[Work item] Check each line of the data for "padding", then give the number of lines that have it, without any other words.

Provided information section start

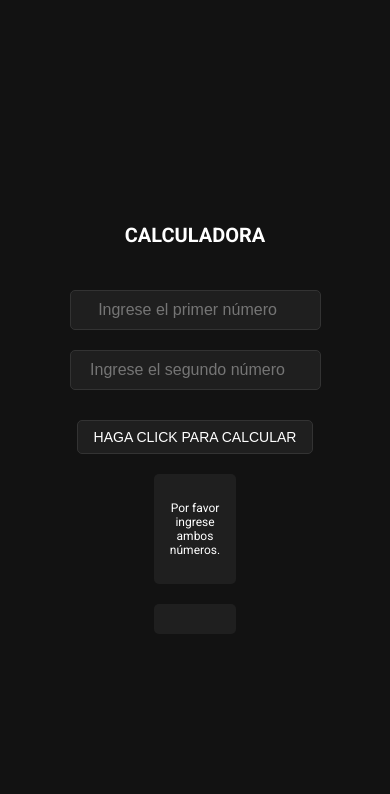
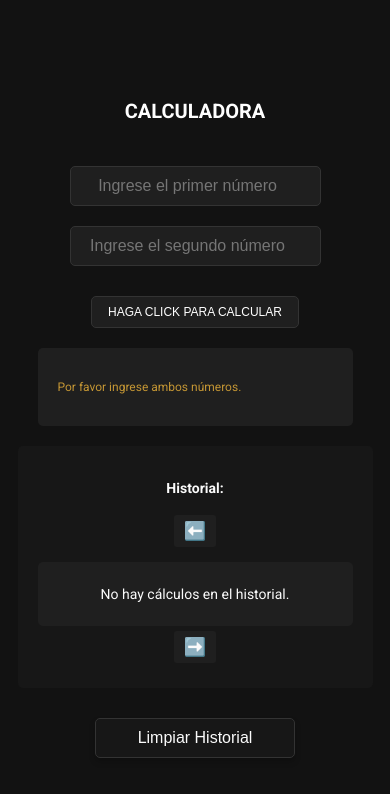
Before and after one commit to maximilianobt/tercerca_preEntrega-MaxmilianoBurelaTello, a plain HTML site: page index.html in a window 390 px wide. Both pictures are taken after a click on the button "HAGA CLICK PARA CALCULAR". Drawn offline with Linux system fonts and the light colour scheme.

Commit message:
tercerca_preEntrega-MaxmilianoBurelaTello

```diff
--- a/css/css.css
+++ b/css/css.css
@@ -16,6 +16,7 @@ body {
 h1 {
     color: #ffffff;
     text-align: center;
+    font-size: 28px;
 }
 
 /* Contenedor centrado para los inputs */
@@ -39,9 +40,10 @@ input {
     text-align: center;
 }
 
-button {
-    padding: 20px;
-    font-size: 18px;
+/* Botón calcular */
+button#calcular-btn {
+    padding: 15px 25px;
+    font-size: 16px;
     background-color: #1f1f1f;
     color: #ffffff;
     border: 1px solid #333333;
@@ -51,30 +53,100 @@ button {
     transition: background-color 0.3s;
 }
 
-button:hover {
+button#calcular-btn:hover {
     background-color: #333333;
 }
 
-/* Estilo de resultados y historial */
-#resultado, #historial {
+/* Estilo de resultados */
+#resultado {
     margin-top: 20px;
-    padding: 15px;
+    padding: 20px;
+    background-color: #1f1f1f;
+    color: #C49634; /* Color de texto de los resultados */
+    border-radius: 5px;
+    text-align: left; /* Alineación de texto a la izquierda */
+    width: 90%;
+    max-width: 400px;
+    display: none;
+    box-sizing: border-box;
+    font-size: 16px;
+}
+
+/* Estilo de historial */
+#historial {
+    margin-top: 20px;
+    padding: 20px;
+    background-color: #171717; /* Fondo de historial */
+    color: #FBFBFB; /* Color de texto de historial */
+    border-radius: 5px;
+    width: 90%;
+    max-width: 400px;
+    text-align: center;
+    display: flex;
+    flex-direction: column;
+    align-items: center;
+}
+
+#contenido-historial {
+    margin-top: 10px;
+    max-height: 300px; /* Altura máxima */
+    overflow-y: auto; /* Habilitar desplazamiento si el contenido excede el tamaño */
+    text-align: center; /* Centra el texto */
+    background-color: #1f1f1f;
+    border-radius: 5px;
+    padding: 10px;
+    width: 100%;
+    box-sizing: border-box; /* Asegura que el padding no sobresalga */
+    font-size: 14px; /* Ajuste de tamaño de fuente */
+    display: flex; /* Flexbox para centrar */
+    justify-content: center; /* Centra horizontalmente */
+    align-items: center; /* Centra verticalmente */
+}
+
+
+/* Estilo de los botones de navegación en el historial */
+button#prev, button#next {
     background-color: #1f1f1f;
     color: #ffffff;
-    border-radius: 5px;
-    text-align: center;
-    width: 15%;
-    max-width: 400px;
+    border: none;
+    font-size: 18px;
+    cursor: pointer;
+    margin: 5px;
+    padding: 5px 10px;
+    border-radius: 3px;
+    transition: background-color 0.3s;
 }
 
-/* Inicialmente ocultamos el resultado, pero mostramos el historial */
-#resultado {
-    display: none;
+button#prev:hover, button#next:hover {
+    background-color: #333333;
 }
 
-#historial {
-    display: block;
+/* Estilo del botón "Limpiar Historial" */
+#acciones-historial {
+    margin-top: 10px;
+    text-align: center;
+}
+
+button#limpiar-historial-btn {
+    padding: 10px 20px;
+    font-size: 16px;
+    background-color: #171717; /* Fondo oscuro */
+    color: #FBFBFB; /* Texto claro */
+    border: 1px solid #333333; /* Borde ligero */
+    cursor: pointer;
+    border-radius: 5px; /* Bordes redondeados */
     margin-top: 20px;
+    transition: background-color 0.3s, transform 0.2s;
+    box-shadow: 0 4px 6px rgba(0, 0, 0, 0.2); /* Sombra ligera */
+    text-align: center;
+    width: 200px; /* Ancho fijo para mejor alineación */
+}
+
+button#limpiar-historial-btn:hover {
+    background-color: #333333; /* Cambio de color al pasar el mouse */
+    color: #C49634; /* Texto dorado al pasar el mouse */
+    transform: scale(1.05); /* Efecto de ampliación */
+    box-shadow: 0 6px 8px rgba(0, 0, 0, 0.3); /* Sombra más intensa */
 }
 
 /* Media queries */
@@ -83,9 +155,9 @@ button:hover {
         font-size: 24px;
     }
 
-    button {
+    button#calcular-btn {
         padding: 10px 20px;
-        font-size: 16px;
+        font-size: 14px;
     }
 
     #resultado, #historial {
@@ -98,9 +170,9 @@ button:hover {
         font-size: 20px;
     }
 
-    button {
+    button#calcular-btn {
         padding: 8px 16px;
-        font-size: 14px;
+        font-size: 12px;
     }
 
     #resultado, #historial {
--- a/index.html
+++ b/index.html
@@ -18,8 +18,21 @@
 
     <button id="calcular-btn">HAGA CLICK PARA CALCULAR</button>
 
+    <!-- Resultado -->
     <div id="resultado"></div>
-    <div id="historial"></div>
+
+    <!-- Historial con flechas para navegar -->
+    <div id="historial">
+        <h3>Historial:</h3>
+        <button id="prev" onclick="navegarHistorial(-1)">⬅️</button>
+        <div id="contenido-historial"></div>
+        <button id="next" onclick="navegarHistorial(1)">➡️</button>
+    </div>
+
+    <!-- Botón para limpiar historial -->
+    <div id="acciones-historial">
+        <button id="limpiar-historial-btn">Limpiar Historial</button>
+    </div>
 
     <script src="js/script.js"></script>
 </body>
--- a/js/script.js
+++ b/js/script.js
@@ -1,68 +1,95 @@
-// Array para almacenar el historial de cálculos
+// Array para almacenar el historial de cálculos y el índice de navegación actual
 let historialCalculos = [];
+let indiceHistorial = 0;
 
-// Captura del botón y agregar un event listener
+// Carga inicial del historial desde localStorage
+document.addEventListener("DOMContentLoaded", () => {
+    const historialGuardado = JSON.parse(localStorage.getItem("historialCalculos")) || [];
+    historialCalculos = historialGuardado;
+    indiceHistorial = historialCalculos.length - 1; // Último cálculo
+    actualizarHistorial();
+});
+
+// Captura el botón de cálculo y agrega un event listener
 document.getElementById("calcular-btn").addEventListener("click", calcular);
+document.getElementById("limpiar-historial-btn").addEventListener("click", limpiarHistorial);
 
+// Función de cálculo
 function calcular() {
-    // Datos de entrada
     let numero1 = parseFloat(document.getElementById("numero1").value);
     let numero2 = parseFloat(document.getElementById("numero2").value);
 
-    // Entradas
     if (isNaN(numero1) || isNaN(numero2)) {
         mostrarResultado("<p>Por favor ingrese ambos números.</p>");
         return;
     }
 
-    // Operaciones
     let resultados = {
         id: historialCalculos.length + 1,
         suma: numero1 + numero2,
         resta: numero1 - numero2,
         multiplicacion: numero1 * numero2,
-        division: numero2 !== 0 ? (numero1 / numero2) : "Indefinido",
-        usuario: "UsuarioDemo" // Reemplazar con un nombre real si se requiere
+        division: numero2 !== 0 ? (numero1 / numero2) : "Indefinido"
     };
 
-    // Historial
     historialCalculos.push(resultados);
+    guardarEnLocalStorage();
+    indiceHistorial = historialCalculos.length - 1;
+    mostrarResultado(generarResultadoHTML(resultados));
+    actualizarHistorial();
+}
 
-    // Mostrar resultados
-    let resultadoHTML = `
-        <p><strong>Resultados del <p>cálculo #${resultados.id}:</p></strong></p>
+// Genera el HTML para mostrar el resultado del cálculo actual
+function generarResultadoHTML(resultados) {
+    return `
+        <p><strong>Resultados del cálculo #${resultados.id}:</strong></p>
         <p>Suma: ${resultados.suma}</p>
         <p>Resta: ${resultados.resta}</p>
         <p>Multiplicación: ${resultados.multiplicacion}</p>
         <p>División: ${resultados.division}</p>
     `;
-    mostrarResultado(resultadoHTML);
+}
 
-    // Historial de cálculos en el DOM
+// Actualiza el contenido del historial de acuerdo al índice actual
+function actualizarHistorial() {
+    const contenidoHistorial = document.getElementById("contenido-historial");
+    if (historialCalculos.length > 0) {
+        const resultadoHTML = historialCalculos.slice(indiceHistorial, indiceHistorial + 1)
+            .map(generarResultadoHTML)
+            .join("");
+        contenidoHistorial.innerHTML = resultadoHTML;
+    } else {
+        contenidoHistorial.innerHTML = "<p>No hay cálculos en el historial.</p>";
+    }
+
+    // Actualiza los botones de navegación
+    document.getElementById("prev").disabled = indiceHistorial <= 0;
+    document.getElementById("next").disabled = indiceHistorial >= historialCalculos.length - 1;
+}
+
+// Navega por el historial
+function navegarHistorial(direccion) {
+    indiceHistorial += direccion;
     actualizarHistorial();
 }
 
-// Función
-function mostrarResultado(mensaje) {
-    const resultadoDiv = document.getElementById("resultado");
-    resultadoDiv.innerHTML = mensaje;
-    resultadoDiv.style.display = "block";
+// Muestra el resultado de la operación
+function mostrarResultado(contenido) {
+    const divResultado = document.getElementById("resultado");
+    divResultado.innerHTML = contenido;
+    divResultado.style.display = "block";
 }
 
-// Función para actualizar y mostrar el historial de cálculos
-function actualizarHistorial() {
-    const historialDiv = document.getElementById("historial");
-    historialDiv.innerHTML = "<h3>Historial:</h3>";
-    historialCalculos.forEach(calc => {
-        historialDiv.innerHTML += `
-            <div>
-                <p><strong>Cálculo #${calc.id}:</strong></p>
-                <p>Suma: ${calc.suma}</p>
-                <p>Resta: ${calc.resta}</p>
-                <p>Multiplicación: ${calc.multiplicacion}</p>
-                <p>División: ${calc.division}</p>
-            </div>
-            <hr>
-        `;
-    });
+// Limpia el historial y lo borra de localStorage
+function limpiarHistorial() {
+    historialCalculos = [];
+    indiceHistorial = 0;
+    localStorage.removeItem("historialCalculos");
+    actualizarHistorial();
+    document.getElementById("resultado").style.display = "none";
 }
+
+// Guarda el historial en localStorage
+function guardarEnLocalStorage() {
+    localStorage.setItem("historialCalculos", JSON.stringify(historialCalculos));
+}
```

Provided information section end

[Result below] 11